ESPN, a chief culprit in this ongoing phenomenon, has released multiple historical documentaries that outright acknowledge how the network’s portrayal of certain events has had dramatic consequences on the well-being of individuals. One example is 2014’s 30 for 30 short “Kid Danny.” The episode looks back at the 2001 Little League World Series, where Dominican American pitching phenom Danny Almonte threw a historic perfect game. The media demonized Almonte in the months after the series, as investigators uncovered that he was two years over the competition’s age limit of 12. Sports Illustrated exposed him as a scandalous con artist. Years later, Kid Danny showed that Almonte didn’t maliciously intend to sabotage the sanctity of Little League. His father and coach are implicated, despite their repeated denials. But Almonte makes a good case for his innocence. The damage to Almonte’s psyche from the tabloid coverage of him, however, was done. He may have been “too old,” but he was still a kid.

Almonte is far from the lone example. Because of ESPN’s instant villainization, Steve Bartman—the Cubs fan who in 2003 reached for a foul ball, blocking MLB player Moisés Alou from making an out that would have given Chicago’s lovable losers a chance to win their first World Series in 95 years—was driven out of town, practically into witness protection. Catching Hell, 2011’s full-length production from ESPN Films, acknowledged the company’s culpability in Bartman’s unnecessary psychological torment. Fans reach for foul balls all the time, but because of the drama of the moment, the way Bartman looked with his radio headphones, and Alou’s angry reactive outburst, it made for a good story at the expense of its subject. In 2016, when the Cubs broke their curse and won the World Series, they invited Bartman back to throw an honorary first pitch. He turned the organization down.
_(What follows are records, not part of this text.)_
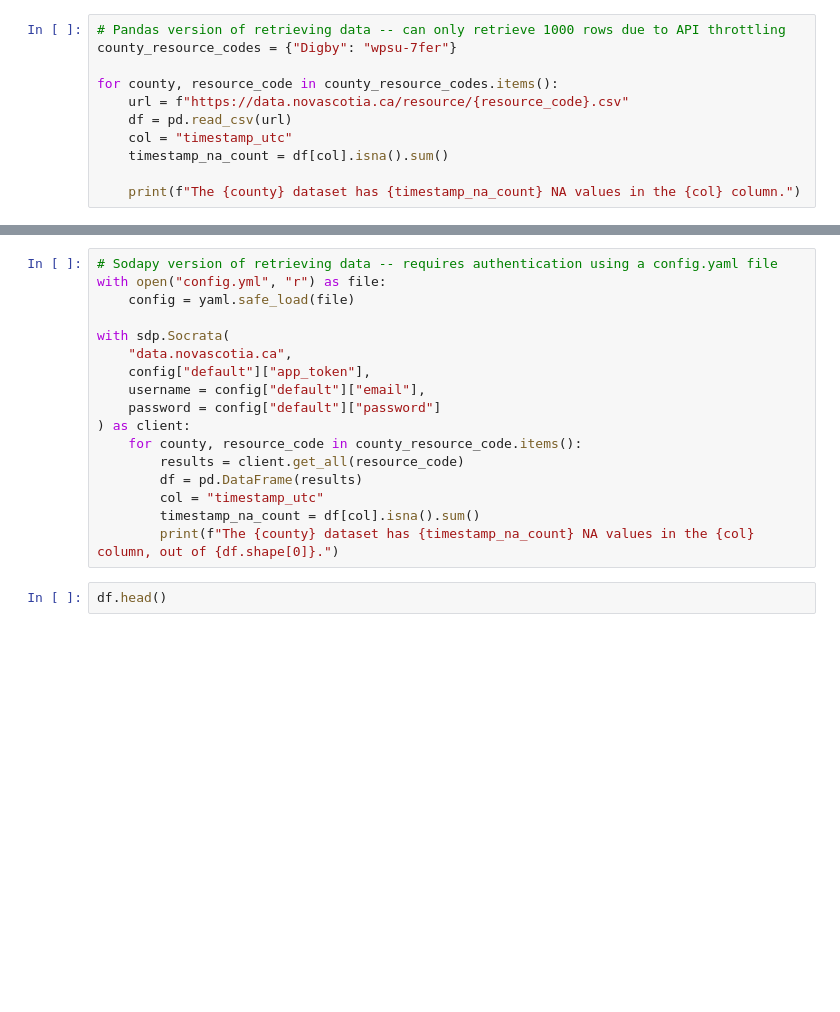
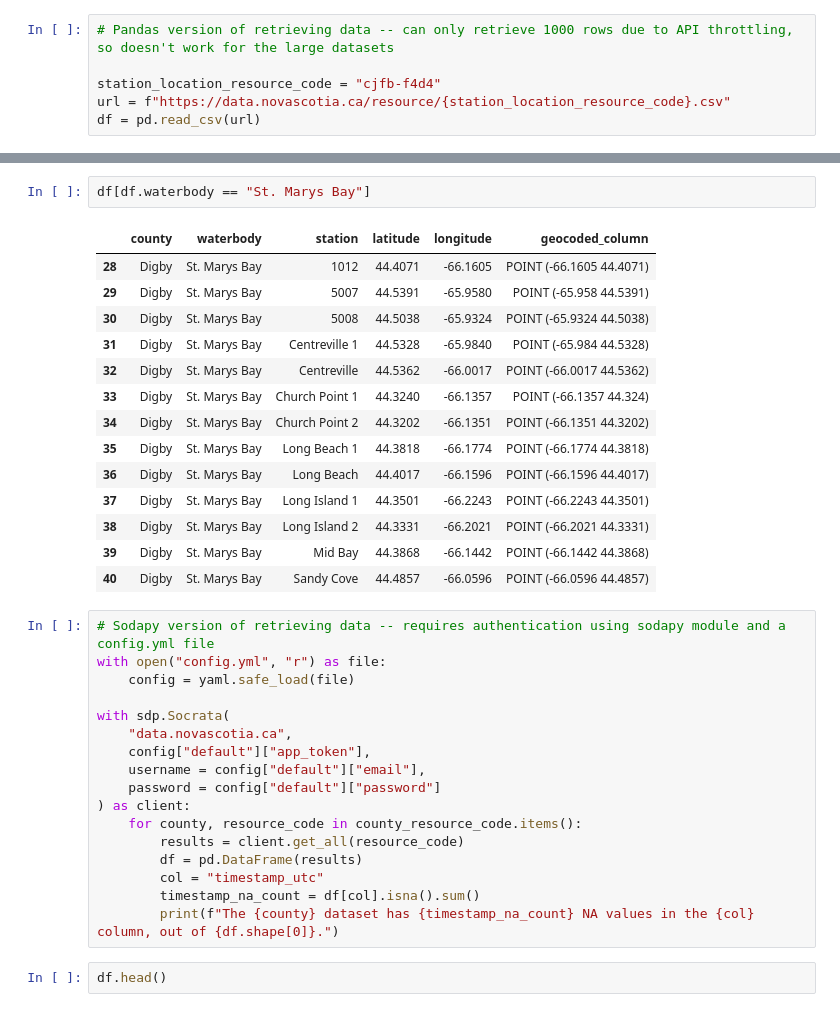
Before and after one commit to oceanhackweek/ohw26_model_downsampling, a Jupyter notebook: contributor_folders/rachel/explore_cmar_data.ipynb, the cells around one changed output, grey strips where cells are left out. Saved outputs shown, nothing was run; the diff lists cells and outputs as text; blank space fills up the shorter version.

Commit message:
Add code to view station locations, filtering to St. Marys Bay

```diff
--- a/contributor_folders/rachel/explore_cmar_data.ipynb
+++ b/contributor_folders/rachel/explore_cmar_data.ipynb
@@ -7,13 +7,8 @@ import sodapy as sdp
 # %% [output]
 ModuleNotFoundError: No module named 'sodapy'
 # %%
-# Pandas version of retrieving data -- can only retrieve 1000 rows due to API throttling
-county_resource_codes = {"Digby": "wpsu-7fer"}
+# Pandas version of retrieving data -- can only retrieve 1000 rows due to API throttling, so doesn't work for the large datasets
 
-for county, resource_code in county_resource_codes.items():
-    url = f"https://data.novascotia.ca/resource/{resource_code}.csv"
-    df = pd.read_csv(url)
-    col = "timestamp_utc"
-    timestamp_na_count = df[col].isna().sum()
-
-    print(f"The {county} dataset has {timestamp_na_count} NA values in the {col} column.")
+station_location_resource_code = "cjfb-f4d4"
+url = f"https://data.novascotia.ca/resource/{station_location_resource_code}.csv"
+df = pd.read_csv(url)
@@ -22,5 +24,22 @@ The Digby dataset has 0 NA values in the timestamp_utc column.
+# %%
+df[df.waterbody == "St. Marys Bay"]
+# %% [output]
+|  | county | waterbody | station | latitude | longitude | geocoded_column |
+| 28 | Digby | St. Marys Bay | 1012 | 44.4071 | -66.1605 | POINT (-66.1605 44.4071) |
+| 29 | Digby | St. Marys Bay | 5007 | 44.5391 | -65.9580 | POINT (-65.958 44.5391) |
+| 30 | Digby | St. Marys Bay | 5008 | 44.5038 | -65.9324 | POINT (-65.9324 44.5038) |
+| 31 | Digby | St. Marys Bay | Centreville 1 | 44.5328 | -65.9840 | POINT (-65.984 44.5328) |
+| 32 | Digby | St. Marys Bay | Centreville | 44.5362 | -66.0017 | POINT (-66.0017 44.5362) |
+| 33 | Digby | St. Marys Bay | Church Point 1 | 44.3240 | -66.1357 | POINT (-66.1357 44.324) |
+| 34 | Digby | St. Marys Bay | Church Point 2 | 44.3202 | -66.1351 | POINT (-66.1351 44.3202) |
+| 35 | Digby | St. Marys Bay | Long Beach 1 | 44.3818 | -66.1774 | POINT (-66.1774 44.3818) |
+| 36 | Digby | St. Marys Bay | Long Beach | 44.4017 | -66.1596 | POINT (-66.1596 44.4017) |
+| 37 | Digby | St. Marys Bay | Long Island 1 | 44.3501 | -66.2243 | POINT (-66.2243 44.3501) |
+| 38 | Digby | St. Marys Bay | Long Island 2 | 44.3331 | -66.2021 | POINT (-66.2021 44.3331) |
+| 39 | Digby | St. Marys Bay | Mid Bay | 44.3868 | -66.1442 | POINT (-66.1442 44.3868) |
+| 40 | Digby | St. Marys Bay | Sandy Cove | 44.4857 | -66.0596 | POINT (-66.0596 44.4857) |
 # %%
-# Sodapy version of retrieving data -- requires authentication using a config.yaml file
+# Sodapy version of retrieving data -- requires authentication using sodapy module and a config.yml file
 with open("config.yml", "r") as file:
     config = yaml.safe_load(file)
 
```
Also changed, not shown: parts of 3 cells of this notebook.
These films purport to undo sports media’s wrongs, but they’re simply predatory toward athletes in a new, more nominally self-aware way. In both of the above cases, ESPN is recapitalizing on psychological traumas they inflicted in the first place. Those sorts of public apologies might move the cultural conversation forward, but they do nothing to heal the wounds of the individuals at the center of media spectacles. That damage is irreversible.

Today, society is more conscious of respecting athletes’ personal boundaries. There’s an appetite for broad discussion of mental health issues, whether that’s current Miami Heat player Kevin Love opening up about depression and anxiety in The Players’ Tribune or then-24-year-old tennis professional Naomi Osaka citing similar mental health issues after battling officials over her refusal to speak with the press and ultimately dropping out of the 2021 French Open, Wimbledon, and the Olympics. We’ve gotten better, but only time will tell how badly we’re still messing up. It will take years to see Jokić’s 2023 from a new perspective, just like we’ve needed a decade in order to look at Linsanity in a new light.

Despite The Sense of Wonder being a work of fiction, it gives us an unusually, and at times unnervingly, intimate portrait of a person who is supposedly the object of intense scrutiny. We get an idea of how mischaracterization in the media might affect athletes in the moment. Sung writes an article that references “The Great Wall,” and Carrie says, “They couldn’t even find something Korean to erase you with.” Won thinks, “E-race.” The broader issues that Linsanity raised have a direct impact on the fictionalized version of Lin. The games affect him too—sure. As does his relationship with the Knicks’ front office. But the relationship issues with Carrie, whose sister is dying of cancer, and with Sung and Powerball!, are what impact him most. He experiences universal emotions because he is not just a ballplayer breaking stereotypes. He is a human going through “the Wonder” like everyone else.


Will Hagle is a Los Angeles–based writer of fiction, nonfiction, and sketch comedy. His debut book, Madvillain’s Madvillainy, is out now as part of Bloomsbury’s 33 1/3 series.